_Your assignment_
Among the entries below, which lines include the string "const"? Show each one.
· · · ·
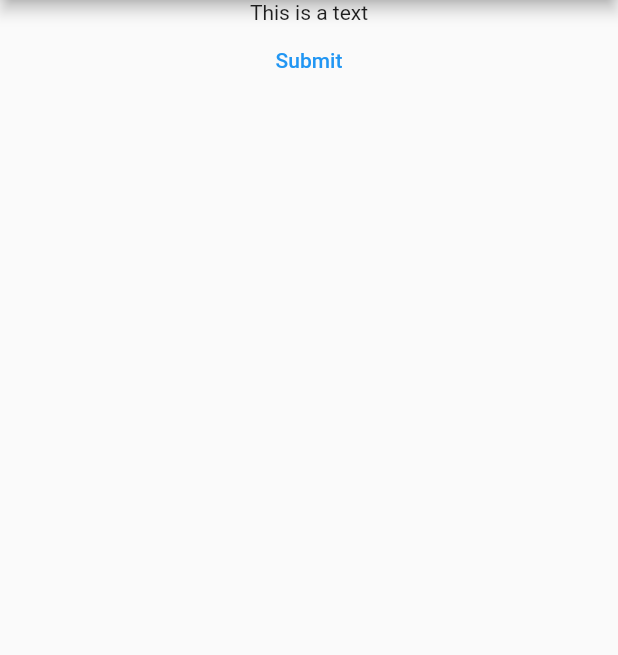
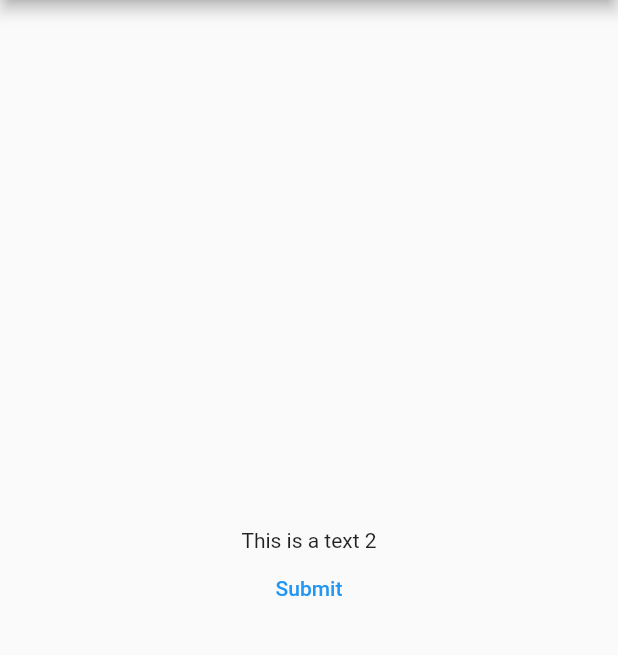
Before and after one commit to habeebrahman021/cicdtestapp, a Flutter app: the screen it shows after launch, on a phone screen of 412 x 824 dp, the part 84-739 px from its top. Run offline on Flutter 3.47's test engine with Material 2 defaults, Android fonts, the phone set to English and light mode, and no system bars.

Commit message:
Homescreen updates.

```diff
--- a/lib/screens/home_screen.dart
+++ b/lib/screens/home_screen.dart
@@ -9,10 +9,12 @@ class HomeScreen extends StatelessWidget {
       appBar: AppBar(
         title: const Text("CICD Test App"),
       ),
-      body: Center(
+      body: Container(
+        child: Center(
           child: Column(
+            mainAxisAlignment: MainAxisAlignment.center,
             children: [
-            const Text('This is a text'),
+              const Text('This is a text 2'),
               TextButton(
                 onPressed: () {},
                 child: const Text("Submit"),
@@ -20,6 +22,7 @@ class HomeScreen extends StatelessWidget {
             ],
           ),
         ),
+      ),
     );
   }
 }
```
Lines whose indentation alone changed are shown as unchanged.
· · · ·
_Result of this exercise_
         title: const Text("CICD Test App"),
-            const Text('This is a text'),
+              const Text('This is a text 2'),
                 child: const Text("Submit"),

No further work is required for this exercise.